[TASK STATEMENT] In the entries below, how many lines contain the word "with"? State the number and nothing more.

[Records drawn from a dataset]
------------------------------------------------

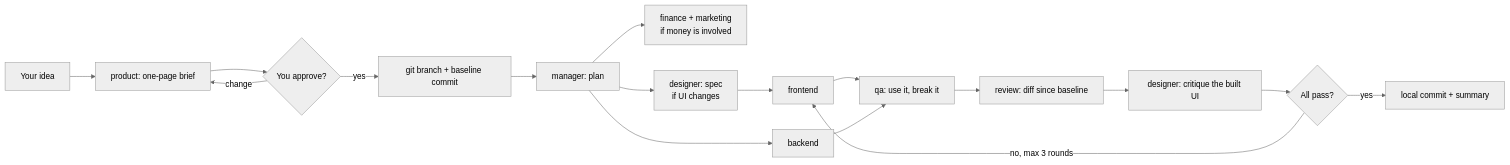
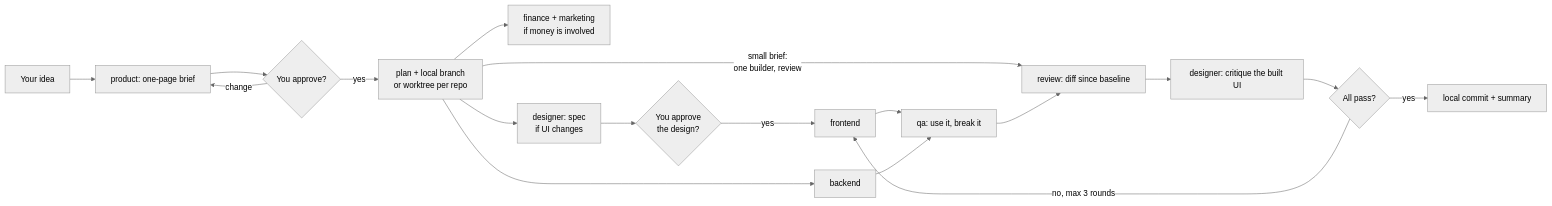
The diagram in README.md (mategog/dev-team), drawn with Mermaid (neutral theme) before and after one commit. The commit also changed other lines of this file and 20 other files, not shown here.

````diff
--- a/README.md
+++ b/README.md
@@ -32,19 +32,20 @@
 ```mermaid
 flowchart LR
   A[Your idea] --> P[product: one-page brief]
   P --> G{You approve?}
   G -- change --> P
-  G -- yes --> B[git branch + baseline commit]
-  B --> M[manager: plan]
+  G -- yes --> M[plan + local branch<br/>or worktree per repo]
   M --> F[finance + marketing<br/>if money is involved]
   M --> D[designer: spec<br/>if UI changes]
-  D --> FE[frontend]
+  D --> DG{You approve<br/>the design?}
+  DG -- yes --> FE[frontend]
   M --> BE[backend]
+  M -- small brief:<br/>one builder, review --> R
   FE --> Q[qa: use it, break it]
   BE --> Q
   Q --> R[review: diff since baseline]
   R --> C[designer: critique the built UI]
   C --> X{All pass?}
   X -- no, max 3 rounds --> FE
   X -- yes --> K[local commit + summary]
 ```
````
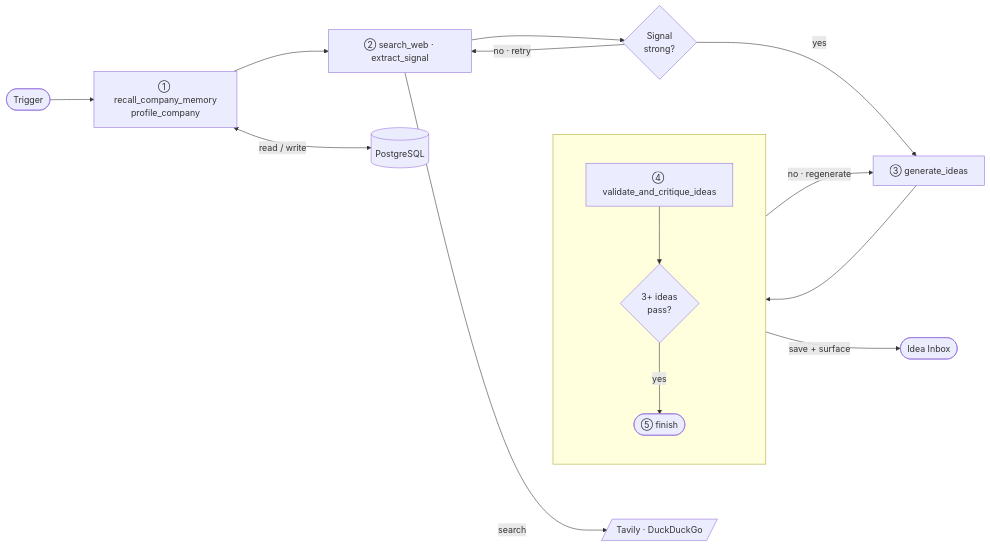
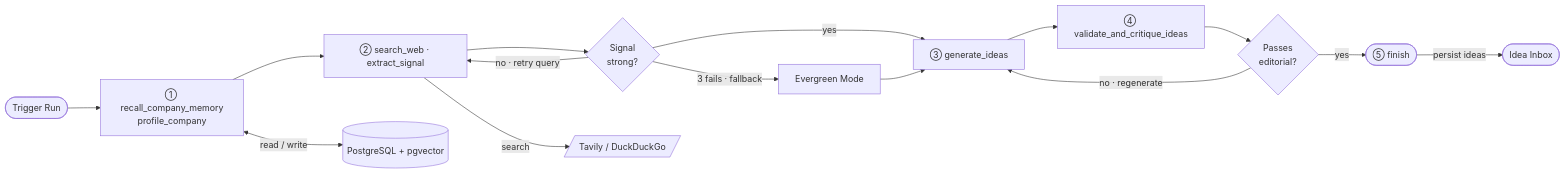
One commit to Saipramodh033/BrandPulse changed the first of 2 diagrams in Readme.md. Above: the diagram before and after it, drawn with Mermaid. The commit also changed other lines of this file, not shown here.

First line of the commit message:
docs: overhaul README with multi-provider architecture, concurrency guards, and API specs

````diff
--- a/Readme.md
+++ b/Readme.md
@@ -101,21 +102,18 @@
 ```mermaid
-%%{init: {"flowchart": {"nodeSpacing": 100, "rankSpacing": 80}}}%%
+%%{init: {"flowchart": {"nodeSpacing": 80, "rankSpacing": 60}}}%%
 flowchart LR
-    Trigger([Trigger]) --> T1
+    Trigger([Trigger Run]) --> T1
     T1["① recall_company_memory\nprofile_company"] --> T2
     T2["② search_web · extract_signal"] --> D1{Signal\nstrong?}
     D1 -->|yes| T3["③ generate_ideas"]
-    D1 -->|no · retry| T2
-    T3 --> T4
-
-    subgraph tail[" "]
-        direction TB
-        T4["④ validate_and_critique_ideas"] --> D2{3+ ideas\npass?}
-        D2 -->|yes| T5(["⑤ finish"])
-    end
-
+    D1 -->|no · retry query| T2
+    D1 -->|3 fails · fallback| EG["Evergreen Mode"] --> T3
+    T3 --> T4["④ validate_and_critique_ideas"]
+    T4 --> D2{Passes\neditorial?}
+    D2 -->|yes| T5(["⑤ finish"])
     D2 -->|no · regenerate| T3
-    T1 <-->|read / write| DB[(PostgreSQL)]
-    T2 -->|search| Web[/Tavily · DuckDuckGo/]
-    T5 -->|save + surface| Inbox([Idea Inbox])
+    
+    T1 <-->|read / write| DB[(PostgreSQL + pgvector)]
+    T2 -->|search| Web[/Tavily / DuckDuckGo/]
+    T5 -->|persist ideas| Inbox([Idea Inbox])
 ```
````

------------------------------------------------

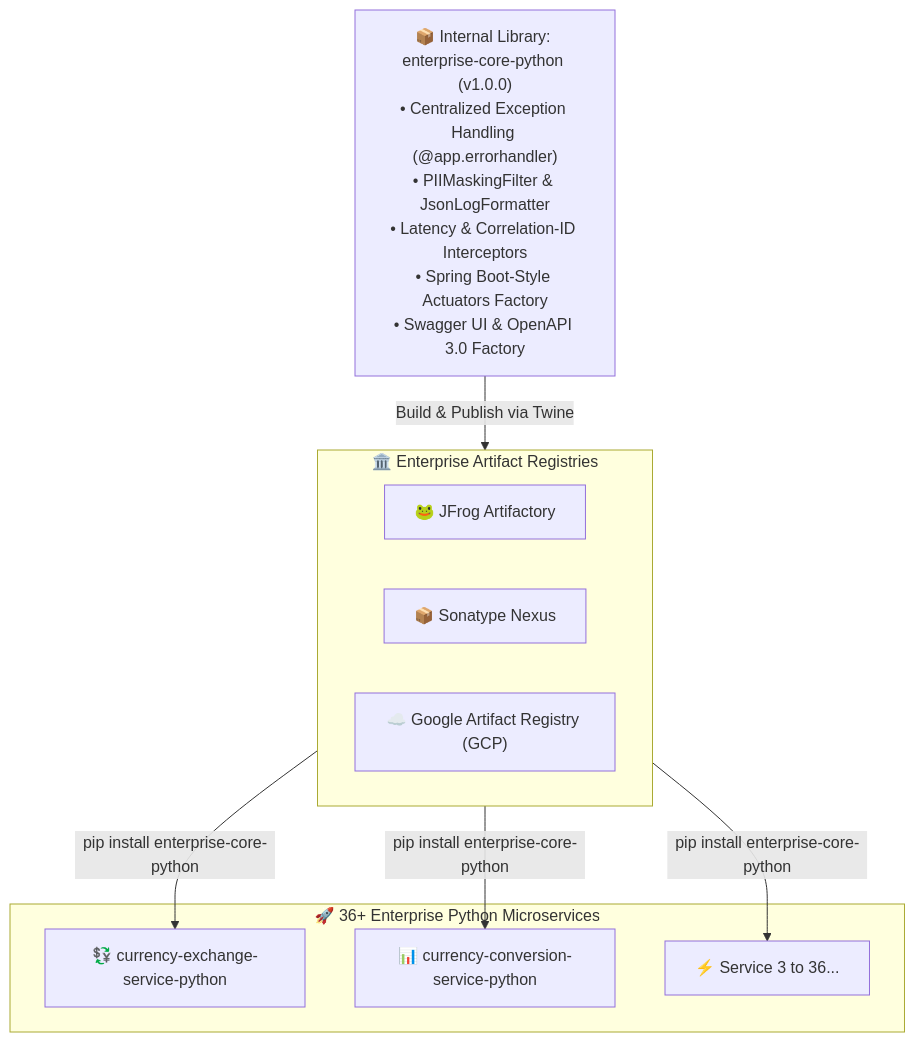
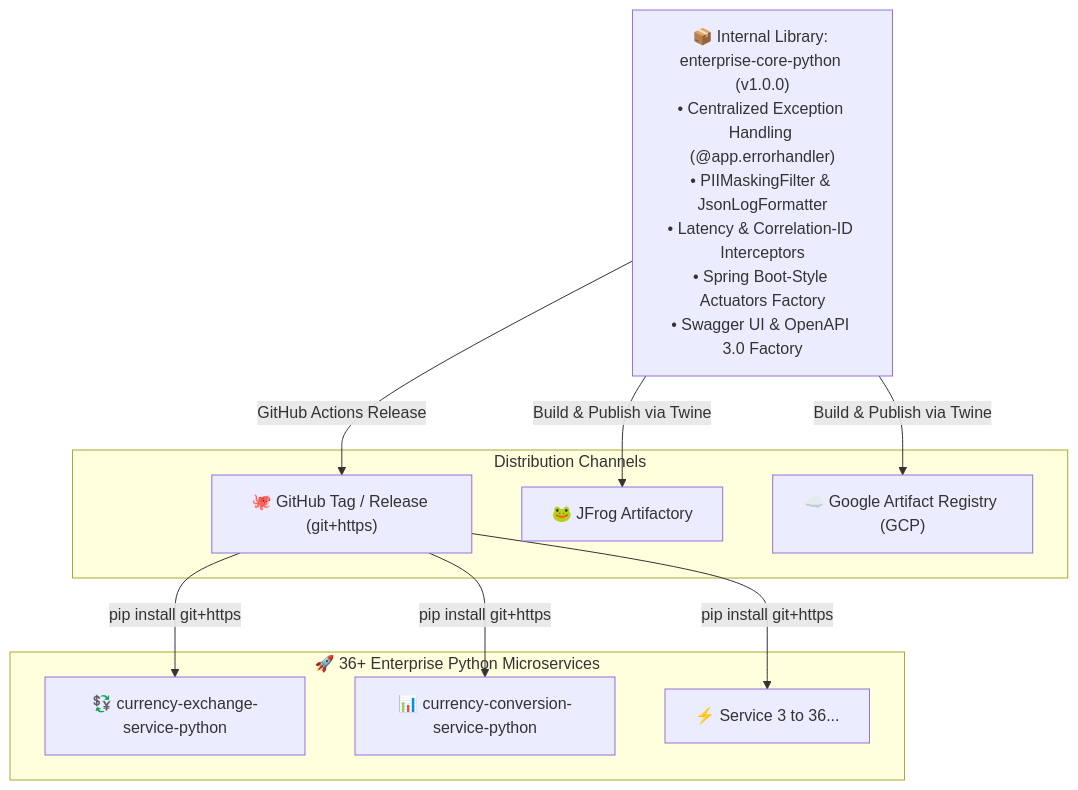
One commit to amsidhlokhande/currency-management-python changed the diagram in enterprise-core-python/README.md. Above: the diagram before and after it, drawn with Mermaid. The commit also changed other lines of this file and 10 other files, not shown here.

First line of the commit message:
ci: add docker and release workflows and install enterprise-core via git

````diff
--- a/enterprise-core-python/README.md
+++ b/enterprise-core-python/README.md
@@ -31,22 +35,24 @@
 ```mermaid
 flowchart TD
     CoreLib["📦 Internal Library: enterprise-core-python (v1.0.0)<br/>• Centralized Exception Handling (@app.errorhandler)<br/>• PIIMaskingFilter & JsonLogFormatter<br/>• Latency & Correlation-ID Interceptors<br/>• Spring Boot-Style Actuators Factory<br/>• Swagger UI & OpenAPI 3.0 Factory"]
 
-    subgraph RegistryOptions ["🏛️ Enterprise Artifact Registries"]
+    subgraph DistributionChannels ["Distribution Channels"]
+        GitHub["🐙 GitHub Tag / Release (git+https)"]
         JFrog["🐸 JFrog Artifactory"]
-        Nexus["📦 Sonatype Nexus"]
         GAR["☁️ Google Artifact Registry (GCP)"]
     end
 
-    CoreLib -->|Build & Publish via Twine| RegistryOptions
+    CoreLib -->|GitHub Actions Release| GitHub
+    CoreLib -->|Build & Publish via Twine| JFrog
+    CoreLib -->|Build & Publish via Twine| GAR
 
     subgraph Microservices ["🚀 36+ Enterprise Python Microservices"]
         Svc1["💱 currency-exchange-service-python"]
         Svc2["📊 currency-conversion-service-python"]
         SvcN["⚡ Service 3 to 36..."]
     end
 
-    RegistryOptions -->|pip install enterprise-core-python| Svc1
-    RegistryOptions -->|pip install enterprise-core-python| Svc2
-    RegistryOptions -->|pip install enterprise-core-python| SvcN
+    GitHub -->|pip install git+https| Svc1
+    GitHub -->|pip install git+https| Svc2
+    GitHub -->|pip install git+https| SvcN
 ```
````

------------------------------------------------

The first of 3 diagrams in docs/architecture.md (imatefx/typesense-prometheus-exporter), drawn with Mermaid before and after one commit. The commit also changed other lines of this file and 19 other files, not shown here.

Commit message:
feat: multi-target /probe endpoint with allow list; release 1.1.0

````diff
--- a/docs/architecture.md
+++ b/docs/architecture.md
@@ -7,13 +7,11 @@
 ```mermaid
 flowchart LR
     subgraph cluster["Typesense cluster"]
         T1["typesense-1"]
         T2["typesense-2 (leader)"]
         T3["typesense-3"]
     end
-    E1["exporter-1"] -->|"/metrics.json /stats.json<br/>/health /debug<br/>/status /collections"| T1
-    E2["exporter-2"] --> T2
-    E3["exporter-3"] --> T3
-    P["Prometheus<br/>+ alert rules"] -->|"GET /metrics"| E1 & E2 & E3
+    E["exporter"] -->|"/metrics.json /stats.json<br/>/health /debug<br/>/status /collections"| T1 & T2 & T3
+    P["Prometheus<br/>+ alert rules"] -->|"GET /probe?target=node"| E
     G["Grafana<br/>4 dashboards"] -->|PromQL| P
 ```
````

------------------------------------------------

[RESULT] 6